After a brief intermission in which the three musicians who shared harpsichord duties played Bach organ compositions, the Consort of Viols and the Sackbut Ensemble played music from the 15th and 16th centuries. As explained by Wissick, viols are cello-like instruments in size but also have lute-like attributes, although they are bowed and not plucked. The instruments, consisting of treble, tenor, and bass ranges, generally have six or seven strings and fretted necks. The sackbuts resemble trombones but with much smaller bells; a trio of sackbuts produces a full, rich brass sound, generally in the baritone range. (Another period instrument that was part of the mix was a long, valveless baroque, or natural, trumpet played by Ryan Petersburg during the Bach Cantata No. 51.)
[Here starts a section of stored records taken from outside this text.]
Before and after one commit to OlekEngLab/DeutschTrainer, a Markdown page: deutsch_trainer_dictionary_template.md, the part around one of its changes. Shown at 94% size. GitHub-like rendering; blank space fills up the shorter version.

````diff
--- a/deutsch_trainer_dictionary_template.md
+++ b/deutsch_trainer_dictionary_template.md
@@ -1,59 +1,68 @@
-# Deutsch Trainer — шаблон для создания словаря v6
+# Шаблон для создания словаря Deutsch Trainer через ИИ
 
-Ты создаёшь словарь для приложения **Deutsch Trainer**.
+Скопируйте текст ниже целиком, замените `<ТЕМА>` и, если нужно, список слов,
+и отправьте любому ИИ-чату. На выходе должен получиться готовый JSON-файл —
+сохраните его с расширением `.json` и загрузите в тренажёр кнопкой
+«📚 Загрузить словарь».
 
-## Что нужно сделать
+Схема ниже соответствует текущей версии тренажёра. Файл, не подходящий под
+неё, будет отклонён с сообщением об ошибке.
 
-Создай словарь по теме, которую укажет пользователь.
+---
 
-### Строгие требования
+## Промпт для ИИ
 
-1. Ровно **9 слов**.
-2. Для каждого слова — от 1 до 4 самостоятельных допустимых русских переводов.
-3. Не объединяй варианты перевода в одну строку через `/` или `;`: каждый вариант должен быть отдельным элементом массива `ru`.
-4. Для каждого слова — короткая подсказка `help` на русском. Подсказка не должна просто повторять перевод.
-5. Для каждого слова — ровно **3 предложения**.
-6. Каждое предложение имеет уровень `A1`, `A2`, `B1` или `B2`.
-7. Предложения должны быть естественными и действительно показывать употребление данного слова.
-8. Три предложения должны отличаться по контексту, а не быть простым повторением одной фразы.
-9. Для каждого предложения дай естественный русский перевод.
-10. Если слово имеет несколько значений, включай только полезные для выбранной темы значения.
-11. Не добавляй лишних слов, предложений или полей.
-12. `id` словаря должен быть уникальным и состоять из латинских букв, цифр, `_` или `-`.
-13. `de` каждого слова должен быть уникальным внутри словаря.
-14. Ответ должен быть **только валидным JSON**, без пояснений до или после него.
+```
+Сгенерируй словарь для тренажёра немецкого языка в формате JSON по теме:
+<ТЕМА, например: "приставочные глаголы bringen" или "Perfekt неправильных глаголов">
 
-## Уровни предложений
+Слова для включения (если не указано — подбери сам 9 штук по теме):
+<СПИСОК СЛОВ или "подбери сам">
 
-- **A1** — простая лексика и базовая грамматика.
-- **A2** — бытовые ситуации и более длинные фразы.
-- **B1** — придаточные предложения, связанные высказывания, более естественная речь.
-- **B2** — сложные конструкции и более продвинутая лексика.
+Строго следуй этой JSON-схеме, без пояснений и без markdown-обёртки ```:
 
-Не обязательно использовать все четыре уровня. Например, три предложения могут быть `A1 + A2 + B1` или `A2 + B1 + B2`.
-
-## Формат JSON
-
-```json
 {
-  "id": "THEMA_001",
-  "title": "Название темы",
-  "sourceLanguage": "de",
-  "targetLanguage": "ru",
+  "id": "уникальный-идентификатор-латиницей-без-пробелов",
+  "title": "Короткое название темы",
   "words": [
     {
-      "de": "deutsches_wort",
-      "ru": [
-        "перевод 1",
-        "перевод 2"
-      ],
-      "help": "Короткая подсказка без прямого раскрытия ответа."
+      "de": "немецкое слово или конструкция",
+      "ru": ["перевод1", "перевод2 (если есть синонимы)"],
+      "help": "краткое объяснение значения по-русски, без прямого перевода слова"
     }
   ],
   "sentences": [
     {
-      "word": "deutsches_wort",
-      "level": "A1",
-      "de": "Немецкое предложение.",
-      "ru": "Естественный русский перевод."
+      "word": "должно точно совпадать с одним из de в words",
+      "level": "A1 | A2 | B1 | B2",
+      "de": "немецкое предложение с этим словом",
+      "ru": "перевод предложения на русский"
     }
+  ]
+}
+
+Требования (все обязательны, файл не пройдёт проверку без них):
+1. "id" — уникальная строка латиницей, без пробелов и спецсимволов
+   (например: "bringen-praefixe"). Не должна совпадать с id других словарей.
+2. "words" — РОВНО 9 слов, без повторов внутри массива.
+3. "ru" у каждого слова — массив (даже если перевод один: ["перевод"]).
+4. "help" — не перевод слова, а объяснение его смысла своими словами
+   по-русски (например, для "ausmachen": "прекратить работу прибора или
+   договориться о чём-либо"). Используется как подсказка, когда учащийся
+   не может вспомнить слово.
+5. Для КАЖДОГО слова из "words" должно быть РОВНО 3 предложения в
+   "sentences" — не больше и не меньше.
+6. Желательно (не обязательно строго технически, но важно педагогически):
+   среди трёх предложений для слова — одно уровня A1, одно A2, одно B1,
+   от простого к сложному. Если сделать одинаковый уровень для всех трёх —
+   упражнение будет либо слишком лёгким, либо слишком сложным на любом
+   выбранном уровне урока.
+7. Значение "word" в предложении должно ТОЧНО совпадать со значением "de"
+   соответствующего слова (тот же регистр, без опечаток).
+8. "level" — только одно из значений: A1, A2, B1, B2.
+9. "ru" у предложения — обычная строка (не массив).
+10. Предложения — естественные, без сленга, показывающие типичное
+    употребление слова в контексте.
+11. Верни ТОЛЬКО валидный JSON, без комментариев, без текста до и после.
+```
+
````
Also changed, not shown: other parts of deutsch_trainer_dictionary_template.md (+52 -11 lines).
These pieces in the second half of the program were short and consisted of music that was generally played in lower registers, with Storey’s tenor voice providing nice contrast in three pieces. Highlights were the trio of sackbuts playing Praetorius’ version of what has become “Good Christian Men, Rejoice” and the viols playing Senfl’s string version of a change-ringing of bells, “Das Glaut zu Speyer.”

Some of the shortcomings in staging such a program came from what might be the crankiness of the instruments. Pitches on the stringed instruments tended to go a bit over or under centering, for example, at least to those more accustomed to hearing today’s chamber and orchestral ensembles, and the natural trumpet proved to be troubling at times for Petersburg, perhaps similar to the difficulty young players might have with a French horn. Also, the program could have been shortened by about a half-hour without losing the opportunity to acquaint the audience with the variety of instrumental and vocal music that came out of Germany from the 15th through the 18th centuries. Nevertheless, this was quite an interesting evening, presented by musicians with an obvious passion for early music.